Great Snail Bail: 8,000 rare Hawaiian land snails moved to larger lab
Thousands of rare, threatened and endangered Hawaiian snails were moved from their home at a trailer in Kailua to a new, lab facility in Pearl City Thursday morning, in a transfer that caretakers have dubbed, “The Great Snail Bail.”
The state Department of Land and Natural Resources reports the 8,000 snails represent 38 critically imperiled species. For the past seven years, Dr. David Sischo who runs the state’s Snail Extinction Prevention Program, and his team, have cared for the snails from a small trailer.
Supervising the transfer, Sischo observed, “We had the last individuals in the world of some of these species, all in boxes, traveling over the H-3. These snails may be small, but they are no less important than large charismatic endangered species like monk seals. Imagine moving 8,000 monk seals.”
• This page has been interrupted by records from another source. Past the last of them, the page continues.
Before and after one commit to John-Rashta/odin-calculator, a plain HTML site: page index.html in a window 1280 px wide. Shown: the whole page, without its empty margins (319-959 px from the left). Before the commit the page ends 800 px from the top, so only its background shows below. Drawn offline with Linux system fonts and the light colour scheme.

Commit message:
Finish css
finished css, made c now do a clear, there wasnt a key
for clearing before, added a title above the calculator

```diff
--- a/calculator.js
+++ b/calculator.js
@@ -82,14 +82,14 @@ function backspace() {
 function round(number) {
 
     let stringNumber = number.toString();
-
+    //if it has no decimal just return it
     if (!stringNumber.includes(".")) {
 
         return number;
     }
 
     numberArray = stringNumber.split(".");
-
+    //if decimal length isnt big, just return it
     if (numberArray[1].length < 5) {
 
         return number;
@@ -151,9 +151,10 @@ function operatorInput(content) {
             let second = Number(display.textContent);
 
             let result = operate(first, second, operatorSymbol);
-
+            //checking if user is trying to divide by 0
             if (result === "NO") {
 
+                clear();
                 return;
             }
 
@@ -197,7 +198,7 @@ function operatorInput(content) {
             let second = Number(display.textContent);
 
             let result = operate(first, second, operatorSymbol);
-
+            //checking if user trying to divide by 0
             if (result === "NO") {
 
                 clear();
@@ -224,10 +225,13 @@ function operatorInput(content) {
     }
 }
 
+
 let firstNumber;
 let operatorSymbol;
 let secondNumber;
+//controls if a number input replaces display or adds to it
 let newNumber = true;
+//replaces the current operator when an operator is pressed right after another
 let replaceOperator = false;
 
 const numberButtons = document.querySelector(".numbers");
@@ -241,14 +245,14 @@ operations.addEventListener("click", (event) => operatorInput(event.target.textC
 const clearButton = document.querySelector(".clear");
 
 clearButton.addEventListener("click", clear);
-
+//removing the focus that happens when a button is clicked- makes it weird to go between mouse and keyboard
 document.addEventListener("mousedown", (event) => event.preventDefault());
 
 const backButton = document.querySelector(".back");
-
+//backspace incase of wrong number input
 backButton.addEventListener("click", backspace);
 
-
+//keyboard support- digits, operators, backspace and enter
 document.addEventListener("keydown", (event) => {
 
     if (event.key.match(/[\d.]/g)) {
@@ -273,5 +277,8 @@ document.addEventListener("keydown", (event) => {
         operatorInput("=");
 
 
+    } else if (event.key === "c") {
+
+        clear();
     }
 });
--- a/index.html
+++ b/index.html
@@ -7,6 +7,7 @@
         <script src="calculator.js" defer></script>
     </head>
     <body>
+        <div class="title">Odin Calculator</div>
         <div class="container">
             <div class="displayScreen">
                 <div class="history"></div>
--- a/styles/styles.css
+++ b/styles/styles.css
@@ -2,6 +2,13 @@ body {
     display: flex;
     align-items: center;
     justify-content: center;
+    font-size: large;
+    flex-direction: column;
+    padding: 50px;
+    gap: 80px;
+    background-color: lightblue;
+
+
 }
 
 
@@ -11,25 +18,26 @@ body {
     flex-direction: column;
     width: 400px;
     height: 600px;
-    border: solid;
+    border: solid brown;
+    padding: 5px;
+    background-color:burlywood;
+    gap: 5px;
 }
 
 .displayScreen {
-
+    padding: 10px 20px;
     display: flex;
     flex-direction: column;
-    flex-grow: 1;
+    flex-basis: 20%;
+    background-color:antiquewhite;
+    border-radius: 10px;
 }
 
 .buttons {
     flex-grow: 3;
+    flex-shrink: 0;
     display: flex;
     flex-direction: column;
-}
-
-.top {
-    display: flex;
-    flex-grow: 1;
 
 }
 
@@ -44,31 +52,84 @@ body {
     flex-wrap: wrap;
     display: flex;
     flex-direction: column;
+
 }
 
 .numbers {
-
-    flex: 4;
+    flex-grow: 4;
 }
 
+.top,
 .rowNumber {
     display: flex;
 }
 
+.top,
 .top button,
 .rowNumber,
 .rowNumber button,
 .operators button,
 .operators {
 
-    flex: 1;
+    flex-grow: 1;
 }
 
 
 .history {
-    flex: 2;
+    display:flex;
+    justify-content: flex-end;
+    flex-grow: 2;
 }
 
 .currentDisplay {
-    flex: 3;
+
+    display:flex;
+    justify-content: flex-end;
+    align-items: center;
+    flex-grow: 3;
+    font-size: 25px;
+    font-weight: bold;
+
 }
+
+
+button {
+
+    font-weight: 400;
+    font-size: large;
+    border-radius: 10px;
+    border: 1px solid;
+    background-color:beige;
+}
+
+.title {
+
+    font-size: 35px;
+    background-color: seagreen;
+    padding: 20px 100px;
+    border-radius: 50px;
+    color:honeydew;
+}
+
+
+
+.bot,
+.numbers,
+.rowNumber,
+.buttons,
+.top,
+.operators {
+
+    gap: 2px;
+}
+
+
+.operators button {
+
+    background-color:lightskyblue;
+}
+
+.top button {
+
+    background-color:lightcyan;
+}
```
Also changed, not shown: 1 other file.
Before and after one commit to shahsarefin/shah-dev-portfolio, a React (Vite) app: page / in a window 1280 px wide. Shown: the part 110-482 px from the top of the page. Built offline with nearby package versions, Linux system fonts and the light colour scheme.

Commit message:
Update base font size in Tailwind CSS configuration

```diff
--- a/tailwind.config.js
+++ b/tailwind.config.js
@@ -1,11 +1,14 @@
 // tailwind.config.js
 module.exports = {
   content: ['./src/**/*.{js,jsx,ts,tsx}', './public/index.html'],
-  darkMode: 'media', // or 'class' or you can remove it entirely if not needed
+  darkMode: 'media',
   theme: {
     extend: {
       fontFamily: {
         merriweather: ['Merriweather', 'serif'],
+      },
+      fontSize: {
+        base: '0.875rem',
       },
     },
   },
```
The effort involved the use of 10 vehicles. “While this was likely the largest and fastest snail migration ever, in all seriousness these are precious public trust resources. They are jewels of the Hawaiian forest and serve like canaries in the coal mine in forewarning us of the health of native forests. A more apt phrase would be they serve as the snails in the forest,” Sischo said.
The team conducting the operation realized that having most of the remaining, extremely rare snail species all in vehicles at the same time created some real vulnerabilities. They took precautions to ensure the safe and efficient transportation of the snails, including having back-up vehicles and officers from the DLNR Division of Conservation and Resources Enforcement (DOCARE) tagging along in case any problems were to arise.
At the Pearl City lab, the team formed a second human chain to move all 170 boxes of snails into their new home. “The new lab doubles our capacity for rearing snails,” Sischo said.
For Thursday night, the temperature in the lab has been lowered to duplicate the environmental chambers that simulate conditions found in the mountainous areas of five islands where the snails are/were found in the wild. Two chambers are already in the lab, with eight more to be moved on Friday.
Earlier this year, Governor Josh Green, M.D. proclaimed this the Year of the Kāhuli. “Native Hawaiian land snails are getting some of the attention they deserve, and it helps that the Great Snail Bail coincides with other events and programs throughout 2023 to bring attention to their plight,” according to a DLNR news release.
“Sischo and the snail team are relieved the Snail Bail went off without a hitch and they’re considering submitting today’s feat to the Guinness Book of World Records. It could create a new record category—fastest snails on Earth,” the DLNR release stated.